I’m just back from CITE 2013 in San Francisco. Though I wasn’t there long and it was not a giant conference on the scale with a Dreamforce or Oracle OpenWorld, it was great for close, focused and yet completely honest interactions with other attendees. Those interactions helped to provide a raw, grassroots view of some of the big issues facing IT and the computer industry in general. Here are a few of the more interesting tidbits:
- I had the most amazing conversation over lunch with a group of IT pros. Though the conservation was ostensibly about various mobile technology needs, it quickly turned to the IT sales process. Everyone had a horror story about difficulties in getting real and relevant information through various vendors’ sales organizations. Either the salesperson was so uninformed about the products they were selling or the website poorly laid out that coming by basic feature information was damn near impossible. Getting simple questions answered was a chore. What really caught my interest was how sales decisions were being made not because of better products or services but based on who could get information to a customer needed more quickly. So, if you are part of the IT vendor community you can immediately get a bump in sales by improving sales operations and the quality of your sale professionals.
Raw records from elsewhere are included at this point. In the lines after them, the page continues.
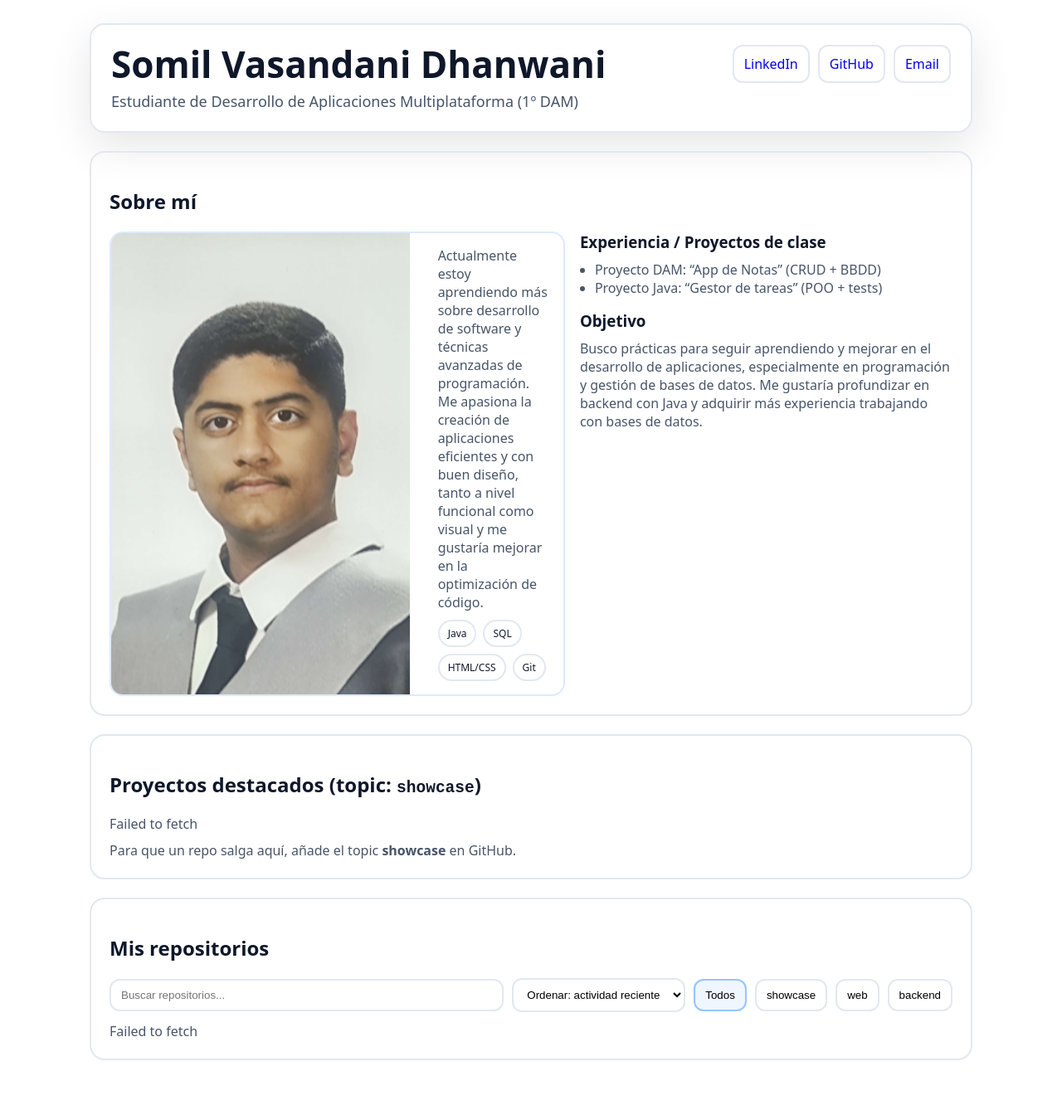
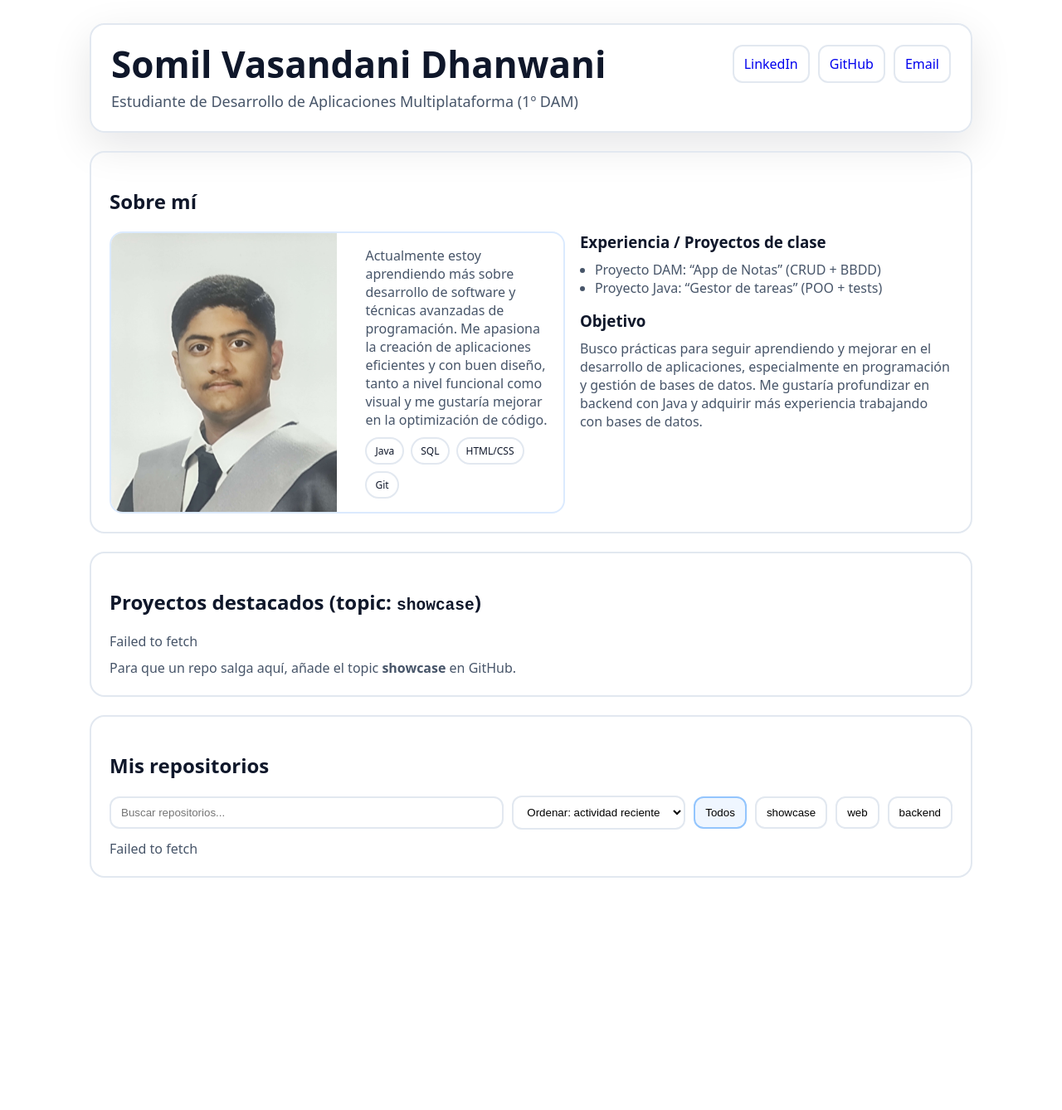
Before and after one commit to somilvd/somilvd.github.io, a Jekyll site: the page built from index.html, in a window 1280 px wide. Shown: the whole page at 83% size. Built offline with Jekyll 4.4.1, drawn with Linux system fonts in a browser that asks for light colours; after the commit the page ends 1118 px from its top, so only the background shows below that.

Commit message:
Curriculum creado

```diff
--- a/assets/css/styles.css
+++ b/assets/css/styles.css
@@ -31,7 +31,7 @@ body{
   display:flex;gap:18px;align-items:stretch;
   border-radius:16px;overflow:hidden;border:2px solid #dbeafe;
 }
-.profile img{width:66%;object-fit:cover;display:block}
+.profile img{width:50%;object-fit:cover;display:block}
 .profile .bio{padding:16px}
 .pillrow{display:flex;flex-wrap:wrap;gap:8px;margin-top:10px}
 .pill{
```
- IT definitely understands the new world order and see themselves as partners with other knowledge workers in IT buy decisions. Most of the people I spoke with seemed to embrace the chance to be more strategic and less burdened with small details. The idea that knowledge workers had a stake in the decision seemed to make them feel that their choices were better.
- I asked everyone at my session if they had social collaboration software in place. They all raised their hands. I then asked who was happy with their social software and almost nobody raised a hand. Wow! Most had rolled out enterprise social networks widely across their company with little focus on processes and had experience really poor adoption by end-users. On the one hand, that’s sad given how long we’ve been in this social game. On the other hand, it was good for me since my whole talk was about alleviating that situation. It has become obvious that for companies to realize the benefits of the social enterprise they will have to do things different and will need vendors to support a “go slow” attitude toward enterprise social network rollouts.
- On the mobile front, security and mobile device management were most on the minds of the attendees at CITE 2013. There was more of an emphasis on securing applications on a device than securing the data. I think this is borne more out of frustration with managing data on mobile platforms than on lack of interest in doing so.
- The cloud is taken for granted. Every IT person I talked to acts like cloud services at every level, from IaaS to SaaS, are just tools in the toolbox and not at all unusual. Developers especially assume that any resources they can’t get in house they can get in the cloud.
CITE was a great conference with insightful speakers (include yours truly… hopefully), cool new products, and eye catching demonstrations. The best part was the people. The close proximity of vendors and customers makes this an excellent opportunity to get the real story about social and mobile in the workplace. The big takeaway (and surprise) for me was how technology problems, including mobile device security and social enterprise adoption, are taking a back seat to bad sales processes. If vendors want to really help customers, getting the sales house in order should be the number one goal of the company. Now maybe a little social enterprise applied to sales…